**WHAT YOU NEED TO DO**
With the line containing "PHONE[Contributor phone] -->|Validated" as the first and the final line of the entries as the last, repeat exactly the lines in that span, including both.

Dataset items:
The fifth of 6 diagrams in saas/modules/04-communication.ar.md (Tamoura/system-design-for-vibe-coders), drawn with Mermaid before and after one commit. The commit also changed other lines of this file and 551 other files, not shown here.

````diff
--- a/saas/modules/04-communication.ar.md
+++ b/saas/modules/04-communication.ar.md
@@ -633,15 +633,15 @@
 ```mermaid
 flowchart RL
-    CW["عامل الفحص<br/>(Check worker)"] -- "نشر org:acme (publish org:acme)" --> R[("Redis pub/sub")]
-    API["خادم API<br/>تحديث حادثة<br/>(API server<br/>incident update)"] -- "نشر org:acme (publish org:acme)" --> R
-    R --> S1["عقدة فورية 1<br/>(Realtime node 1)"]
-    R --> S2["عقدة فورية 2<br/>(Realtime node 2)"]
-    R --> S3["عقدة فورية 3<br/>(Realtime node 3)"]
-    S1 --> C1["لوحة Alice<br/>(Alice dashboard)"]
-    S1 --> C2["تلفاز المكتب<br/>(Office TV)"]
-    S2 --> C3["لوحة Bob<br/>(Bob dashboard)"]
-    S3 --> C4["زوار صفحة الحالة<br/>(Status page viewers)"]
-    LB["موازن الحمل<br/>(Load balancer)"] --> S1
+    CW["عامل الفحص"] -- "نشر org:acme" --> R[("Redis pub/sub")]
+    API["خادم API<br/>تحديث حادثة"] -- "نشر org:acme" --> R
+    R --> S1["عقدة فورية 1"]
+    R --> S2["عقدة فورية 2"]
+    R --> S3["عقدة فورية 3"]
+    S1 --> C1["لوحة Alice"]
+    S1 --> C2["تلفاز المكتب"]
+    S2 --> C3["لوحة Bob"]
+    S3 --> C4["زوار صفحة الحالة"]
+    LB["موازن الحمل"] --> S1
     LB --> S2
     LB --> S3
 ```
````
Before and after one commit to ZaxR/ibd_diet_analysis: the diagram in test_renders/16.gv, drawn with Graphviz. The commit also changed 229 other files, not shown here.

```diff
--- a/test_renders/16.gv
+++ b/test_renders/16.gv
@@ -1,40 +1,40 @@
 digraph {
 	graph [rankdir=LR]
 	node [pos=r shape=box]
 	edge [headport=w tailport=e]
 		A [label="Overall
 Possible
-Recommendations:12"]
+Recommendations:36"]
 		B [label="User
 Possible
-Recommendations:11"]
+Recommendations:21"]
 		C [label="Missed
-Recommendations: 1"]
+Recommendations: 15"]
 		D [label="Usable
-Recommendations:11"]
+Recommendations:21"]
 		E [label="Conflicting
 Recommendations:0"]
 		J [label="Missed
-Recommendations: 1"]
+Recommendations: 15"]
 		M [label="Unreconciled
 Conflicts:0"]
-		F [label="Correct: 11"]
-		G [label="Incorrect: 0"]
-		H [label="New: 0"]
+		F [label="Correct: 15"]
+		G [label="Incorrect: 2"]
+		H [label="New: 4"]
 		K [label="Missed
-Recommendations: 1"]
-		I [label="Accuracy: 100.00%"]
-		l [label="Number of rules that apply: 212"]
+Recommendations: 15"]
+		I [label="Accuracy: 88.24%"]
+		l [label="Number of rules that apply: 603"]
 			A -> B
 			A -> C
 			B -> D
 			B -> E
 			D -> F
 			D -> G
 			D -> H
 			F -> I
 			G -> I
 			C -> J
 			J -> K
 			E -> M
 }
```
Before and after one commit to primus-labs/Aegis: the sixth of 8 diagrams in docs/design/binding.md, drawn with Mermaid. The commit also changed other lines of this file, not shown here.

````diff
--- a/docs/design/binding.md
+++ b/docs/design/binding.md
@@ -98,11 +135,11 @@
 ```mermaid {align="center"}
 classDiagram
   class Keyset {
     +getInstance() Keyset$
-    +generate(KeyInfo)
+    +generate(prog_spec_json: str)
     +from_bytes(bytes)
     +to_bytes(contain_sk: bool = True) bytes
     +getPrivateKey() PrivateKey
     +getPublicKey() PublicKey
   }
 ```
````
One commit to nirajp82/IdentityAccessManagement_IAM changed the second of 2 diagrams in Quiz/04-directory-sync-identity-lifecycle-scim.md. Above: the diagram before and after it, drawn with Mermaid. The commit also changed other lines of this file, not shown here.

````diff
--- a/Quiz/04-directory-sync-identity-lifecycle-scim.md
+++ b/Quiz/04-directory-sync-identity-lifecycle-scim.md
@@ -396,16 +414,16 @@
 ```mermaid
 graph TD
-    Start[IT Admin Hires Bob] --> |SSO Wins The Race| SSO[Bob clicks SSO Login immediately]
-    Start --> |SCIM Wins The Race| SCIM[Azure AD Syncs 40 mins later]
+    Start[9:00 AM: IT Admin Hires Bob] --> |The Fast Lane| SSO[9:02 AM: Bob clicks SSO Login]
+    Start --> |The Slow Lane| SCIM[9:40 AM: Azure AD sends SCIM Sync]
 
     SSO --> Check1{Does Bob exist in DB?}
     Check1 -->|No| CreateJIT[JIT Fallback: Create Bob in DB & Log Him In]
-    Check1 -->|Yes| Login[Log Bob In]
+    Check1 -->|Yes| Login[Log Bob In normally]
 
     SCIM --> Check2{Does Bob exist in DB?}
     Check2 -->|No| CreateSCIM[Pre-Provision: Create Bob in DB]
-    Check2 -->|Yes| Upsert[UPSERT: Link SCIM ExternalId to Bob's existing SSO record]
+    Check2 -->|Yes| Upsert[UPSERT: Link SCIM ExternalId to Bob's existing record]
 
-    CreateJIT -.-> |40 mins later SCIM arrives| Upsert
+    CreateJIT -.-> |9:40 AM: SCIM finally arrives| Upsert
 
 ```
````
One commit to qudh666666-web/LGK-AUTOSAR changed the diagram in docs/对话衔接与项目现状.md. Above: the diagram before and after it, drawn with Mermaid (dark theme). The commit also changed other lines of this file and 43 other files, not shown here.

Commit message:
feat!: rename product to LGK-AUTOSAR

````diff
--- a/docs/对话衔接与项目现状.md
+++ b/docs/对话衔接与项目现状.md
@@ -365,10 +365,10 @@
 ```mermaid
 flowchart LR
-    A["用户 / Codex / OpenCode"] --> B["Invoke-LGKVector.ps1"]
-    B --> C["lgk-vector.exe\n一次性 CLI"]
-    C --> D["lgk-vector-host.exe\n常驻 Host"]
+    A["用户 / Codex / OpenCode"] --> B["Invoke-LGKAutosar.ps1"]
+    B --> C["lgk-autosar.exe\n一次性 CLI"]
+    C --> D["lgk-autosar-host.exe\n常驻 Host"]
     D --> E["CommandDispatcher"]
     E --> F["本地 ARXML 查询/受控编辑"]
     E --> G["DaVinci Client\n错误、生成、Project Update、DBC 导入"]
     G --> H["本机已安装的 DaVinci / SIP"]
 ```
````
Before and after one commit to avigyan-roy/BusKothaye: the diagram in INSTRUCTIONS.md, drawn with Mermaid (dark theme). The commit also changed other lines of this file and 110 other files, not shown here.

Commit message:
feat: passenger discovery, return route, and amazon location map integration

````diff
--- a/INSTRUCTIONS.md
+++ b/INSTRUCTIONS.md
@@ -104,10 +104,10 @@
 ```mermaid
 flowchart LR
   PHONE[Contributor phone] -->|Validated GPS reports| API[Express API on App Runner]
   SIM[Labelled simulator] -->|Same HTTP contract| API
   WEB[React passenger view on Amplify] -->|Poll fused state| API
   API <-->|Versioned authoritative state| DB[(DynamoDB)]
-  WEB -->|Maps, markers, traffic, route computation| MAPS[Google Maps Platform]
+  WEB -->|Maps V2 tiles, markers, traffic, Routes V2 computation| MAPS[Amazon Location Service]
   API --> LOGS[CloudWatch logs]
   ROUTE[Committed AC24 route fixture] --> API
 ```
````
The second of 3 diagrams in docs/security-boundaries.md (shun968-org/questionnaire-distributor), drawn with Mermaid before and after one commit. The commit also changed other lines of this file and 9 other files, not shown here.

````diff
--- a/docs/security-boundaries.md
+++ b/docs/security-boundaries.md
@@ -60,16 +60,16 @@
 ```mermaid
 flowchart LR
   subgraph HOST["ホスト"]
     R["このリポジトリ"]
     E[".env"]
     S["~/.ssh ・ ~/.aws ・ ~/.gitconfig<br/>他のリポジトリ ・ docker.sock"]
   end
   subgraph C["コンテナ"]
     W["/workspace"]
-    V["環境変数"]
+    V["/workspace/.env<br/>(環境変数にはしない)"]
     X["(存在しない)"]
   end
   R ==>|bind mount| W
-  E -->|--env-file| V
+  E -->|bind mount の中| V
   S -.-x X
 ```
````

**TASK OUTPUT**
   PHONE[Contributor phone] -->|Validated GPS reports| API[Express API on App Runner]
   SIM[Labelled simulator] -->|Same HTTP contract| API
   WEB[React passenger view on Amplify] -->|Poll fused state| API
   API <-->|Versioned authoritative state| DB[(DynamoDB)]
-  WEB -->|Maps, markers, traffic, route computation| MAPS[Google Maps Platform]
+  WEB -->|Maps V2 tiles, markers, traffic, Routes V2 computation| MAPS[Amazon Location Service]
   API --> LOGS[CloudWatch logs]
   ROUTE[Committed AC24 route fixture] --> API
 ```
````
The second of 3 diagrams in docs/security-boundaries.md (shun968-org/questionnaire-distributor), drawn with Mermaid before and after one commit. The commit also changed other lines of this file and 9 other files, not shown here.

````diff
--- a/docs/security-boundaries.md
+++ b/docs/security-boundaries.md
@@ -60,16 +60,16 @@
 ```mermaid
 flowchart LR
   subgraph HOST["ホスト"]
     R["このリポジトリ"]
     E[".env"]
     S["~/.ssh ・ ~/.aws ・ ~/.gitconfig<br/>他のリポジトリ ・ docker.sock"]
   end
   subgraph C["コンテナ"]
     W["/workspace"]
-    V["環境変数"]
+    V["/workspace/.env<br/>(環境変数にはしない)"]
     X["(存在しない)"]
   end
   R ==>|bind mount| W
-  E -->|--env-file| V
+  E -->|bind mount の中| V
   S -.-x X
 ```
````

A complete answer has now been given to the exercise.